**WORK INSTRUCTION**
The listing below should be reproduced precisely, except for its images.

********

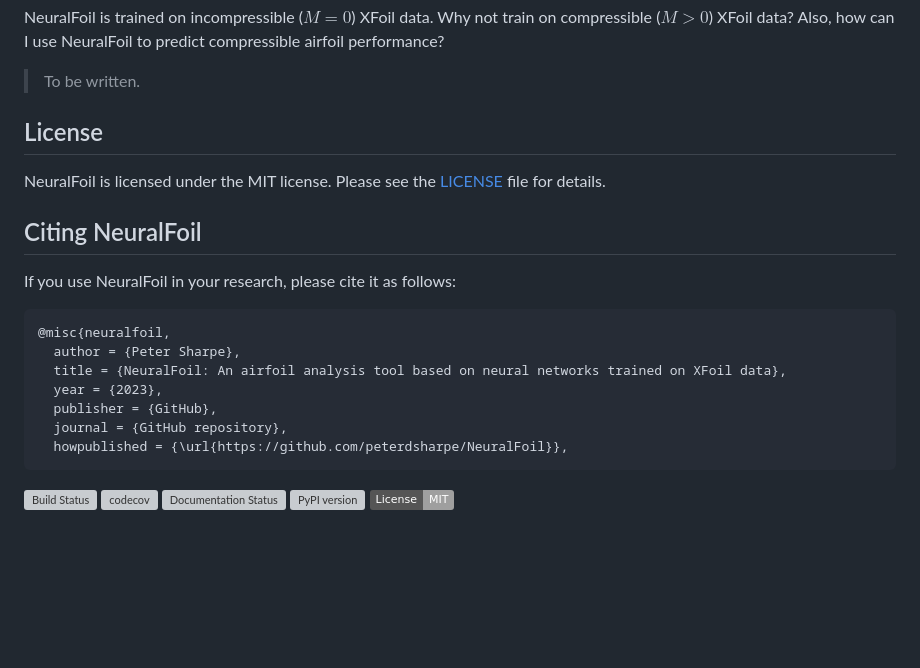
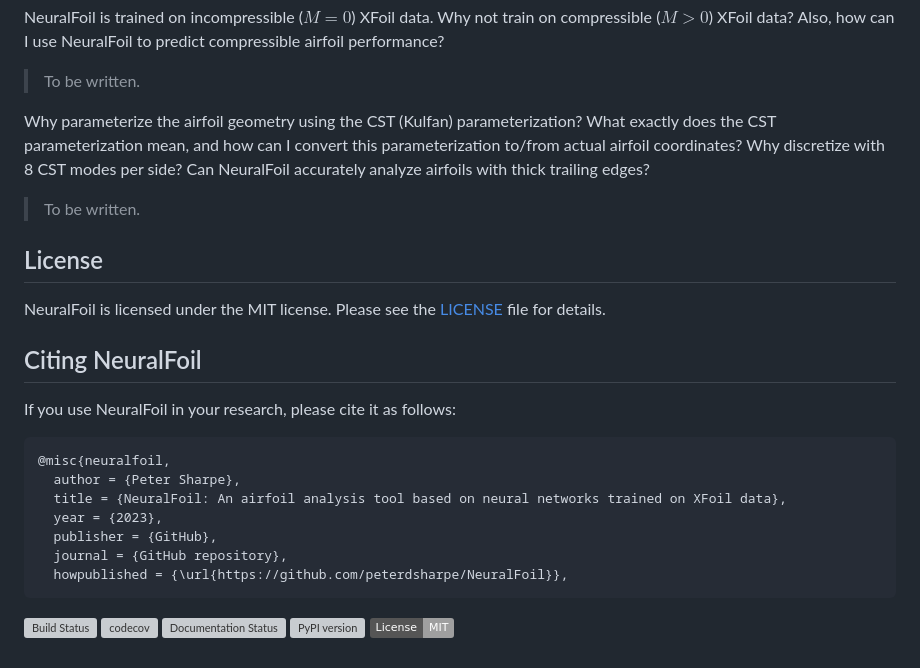
Before and after one commit to peterdsharpe/NeuralFoil, a Markdown page: README.md, the part around the change printed below. Rendered like a GitHub page; badges without logos; blank space fills up the shorter version; grey boxes are pictures that could not be loaded.

````diff
--- a/README.md
+++ b/README.md
@@ -80,6 +105,11 @@ NeuralFoil is trained on incompressible ($M=0$) XFoil data. Why not train on com
 
 > To be written.
 
+<a name="parameterization-question"></a>
+Why parameterize the airfoil geometry using the CST (Kulfan) parameterization? What exactly does the CST parameterization mean, and how can I convert this parameterization to/from actual airfoil coordinates? Why discretize with 8 CST modes per side? Can NeuralFoil accurately analyze airfoils with thick trailing edges?
+
+> To be written.
+
 ## License
 
 NeuralFoil is licensed under the MIT license. Please see the [LICENSE](LICENSE.txt) file for details.
@@ -87,6 +117,7 @@ NeuralFoil is licensed under the MIT license. Please see the [LICENSE](LICENSE.t
 ## Citing NeuralFoil
 
 If you use NeuralFoil in your research, please cite it as follows:
+
 ```
 @misc{neuralfoil,
   author = {Peter Sharpe},
@@ -97,7 +128,6 @@ If you use NeuralFoil in your research, please cite it as follows:
   howpublished = {\url{https://github.com/peterdsharpe/NeuralFoil}},
 ```
 
-
 [![Build Status](https://travis-ci.org/NeuralFoil/NeuralFoil.svg?branch=master)](https://travis-ci.org/NeuralFoil/NeuralFoil)
 [![codecov](https://codecov.io/gh/NeuralFoil/NeuralFoil/branch/master/graph/badge.svg)](https://codecov.io/gh/NeuralFoil/NeuralFoil)
 [![Documentation Status](https://readthedocs.org/projects/neuralfoil/badge/?version=latest)](https://neuralfoil.readthedocs.io/en/latest/?badge=latest)
````
Also changed, not shown: other parts of README.md (+38 -13 lines).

********

**TASK OUTPUT**
Before and after one commit to peterdsharpe/NeuralFoil, a Markdown page: README.md, the part around the change printed below. Rendered like a GitHub page; badges without logos; blank space fills up the shorter version; grey boxes are pictures that could not be loaded.

````diff
--- a/README.md
+++ b/README.md
@@ -80,6 +105,11 @@ NeuralFoil is trained on incompressible ($M=0$) XFoil data. Why not train on com
 
 > To be written.
 
+<a name="parameterization-question"></a>
+Why parameterize the airfoil geometry using the CST (Kulfan) parameterization? What exactly does the CST parameterization mean, and how can I convert this parameterization to/from actual airfoil coordinates? Why discretize with 8 CST modes per side? Can NeuralFoil accurately analyze airfoils with thick trailing edges?
+
+> To be written.
+
 ## License
 
 NeuralFoil is licensed under the MIT license. Please see the [LICENSE](LICENSE.txt) file for details.
@@ -87,6 +117,7 @@ NeuralFoil is licensed under the MIT license. Please see the [LICENSE](LICENSE.t
 ## Citing NeuralFoil
 
 If you use NeuralFoil in your research, please cite it as follows:
+
 ```
 @misc{neuralfoil,
   author = {Peter Sharpe},
@@ -97,7 +128,6 @@ If you use NeuralFoil in your research, please cite it as follows:
   howpublished = {\url{https://github.com/peterdsharpe/NeuralFoil}},
 ```
 
-
 [![Build Status](https://travis-ci.org/NeuralFoil/NeuralFoil.svg?branch=master)](https://travis-ci.org/NeuralFoil/NeuralFoil)
 [![codecov](https://codecov.io/gh/NeuralFoil/NeuralFoil/branch/master/graph/badge.svg)](https://codecov.io/gh/NeuralFoil/NeuralFoil)
 [![Documentation Status](https://readthedocs.org/projects/neuralfoil/badge/?version=latest)](https://neuralfoil.readthedocs.io/en/latest/?badge=latest)
````
Also changed, not shown: other parts of README.md (+38 -13 lines).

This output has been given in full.